"There's just so much trash and it only takes five minutes for a clean area to get dirty again."

Nothing is forcing him to be out there rain or shine, James emphasized, but he does the job because he cares. He's been doing it for years. 

"I don't get paid, I work for tips only," reads part of the sign he carries with him.

"I think it’s important and I don't like to beg, I like to work," says Ben James about picking up litter. This is the sign he carries with him. (Jenifer Norwell/CBC)

A toonie a day for clean streets

Daryl Smeeton, who works at a local business, sees James cleaning the area every day with his broom and dustpan.

He's started collecting money from others in the community to pay James for his services.

"We're trying to get local companies to essentially sponsor [James] so we'll all be donating every day," Smeeton said.

"We're looking for a toonie a day, five days, a week from local businesses."

Smeeton has already had dozens of responses and collected several hundred dollars.

Daryl Smeeton (left) is working to raise money from local businesses to pay Ben James (right) for his services. (Jenifer Norwell/CBC)

James says he's touched and surprised by the fundraising efforts.
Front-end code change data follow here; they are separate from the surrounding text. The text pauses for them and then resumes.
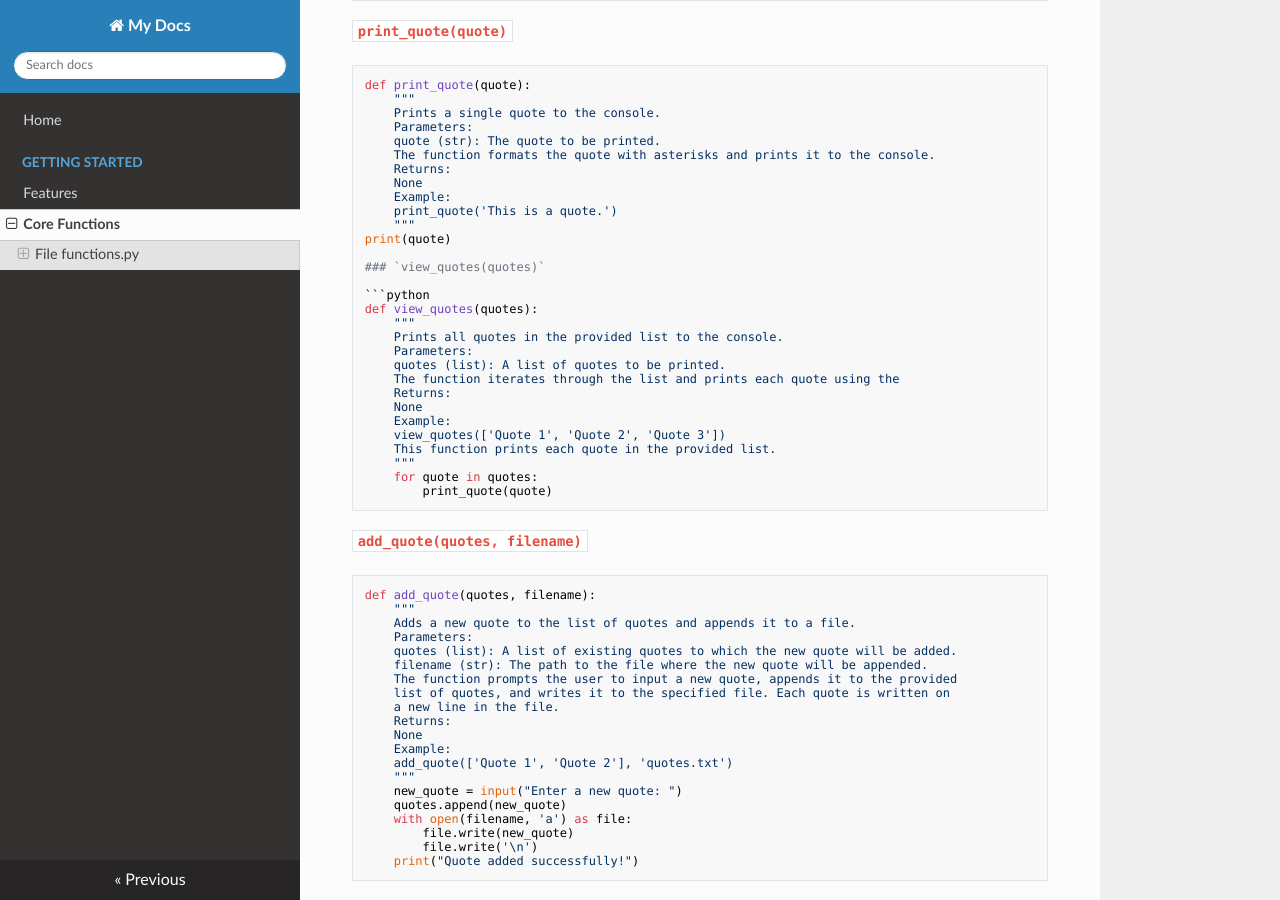
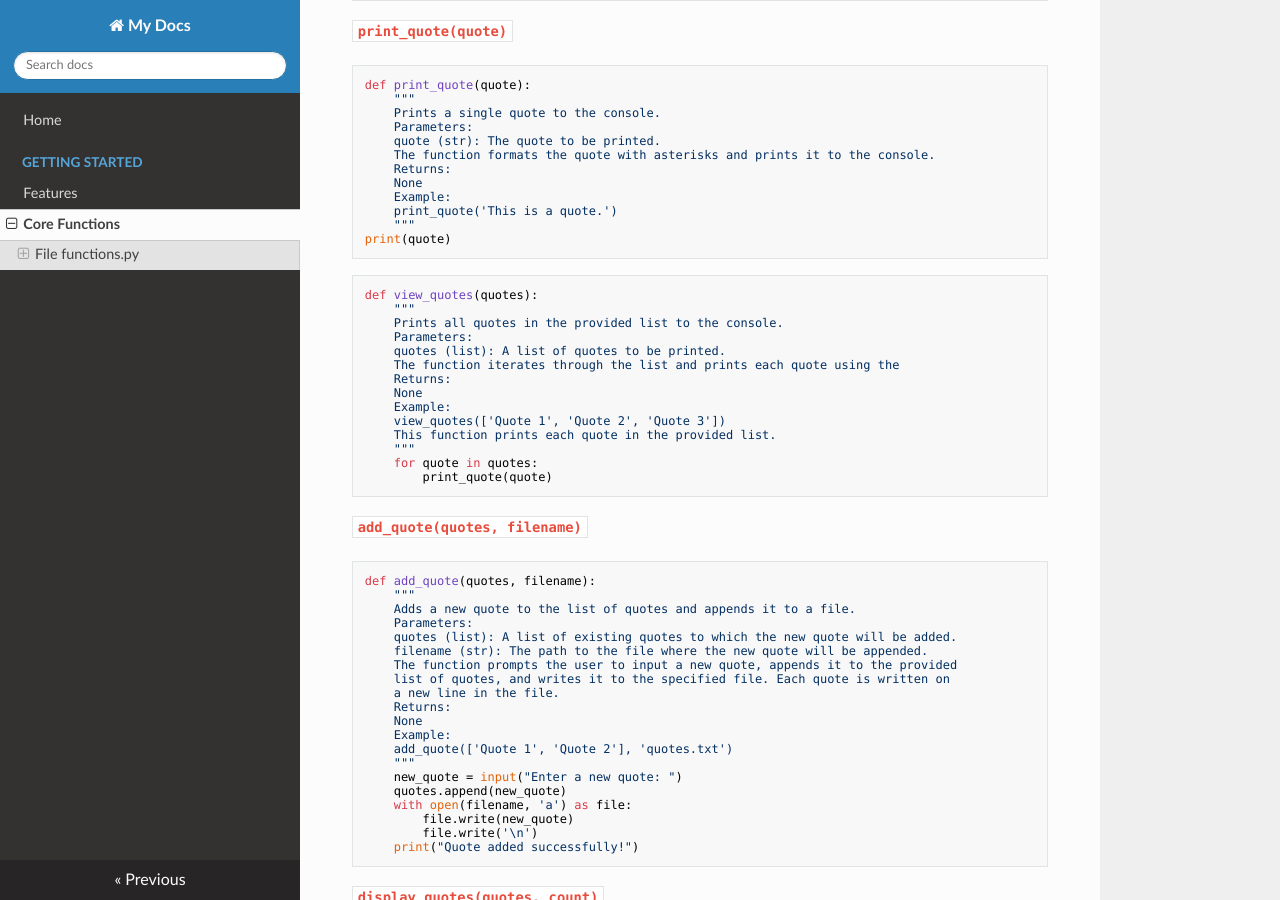
Before and after one commit to efrei-git/aritmetika-docs-douga19, an MkDocs documentation site: the page built from docs/features/functions.md, in a window 1280 px wide and 900 px high, scrolled down 858 px. Built offline with MkDocs 1.6.1, drawn with Linux system fonts in a browser that asks for light colours; nearby versions of some CDN libraries.

````diff
--- a/docs/features/functions.md
+++ b/docs/features/functions.md
@@ -62,8 +62,7 @@
     print_quote('This is a quote.')
     """
 print(quote)
-
-### `view_quotes(quotes)`
+```
 
 ```python
 def view_quotes(quotes):
````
"To know that there's actually that many people that do see and do care is truly beautiful," he told CBC Daybreak Kamloops' Jenifer Norwell.

The stigma of working in the streets

James has encountered mixed reactions from passersby as he picks up garbage. Some show fear or hostility, others don't give him a second look.

"I used to joke that every time I hold my enchanted broom, I become invisible — there's a lot of people who just walk past and say nothing," he said.

He hopes his story will help change perceptions. He said he's not homeless and lives in a bachelor suite with his cat.

"When people perceive you to be a scary street person, it's so hard to make friends and find love," he said. 

"I don't think I'm a scary person at all. If you come talk to me, you'll find that I'm actually quite affable." 

'So burnt out'

He had a pretty conventional upbringing, he said, and described himself as a nice kid who went to university to get into the oil industry, then got a fairly well-paying job. 

"I found that I was just so grossly unhappy in my day-to-day, I serve nobody truly," he said.

"I got so burnt out that I just got depressed, started taking drugs, did a bunch of heroin once, and then I lost everything good in my life."

It might seem surprising, he said, but he finds purpose in the work he now does for the community.

"It's unorthodox but I am actually truly happy in a weird way," he said.

"A man must have love and purpose in his life. This gives me purpose and love, to a degree, because there's so many kind folks here and it serves people."

With files from Daybreak Kamloops and Jenifer Norwell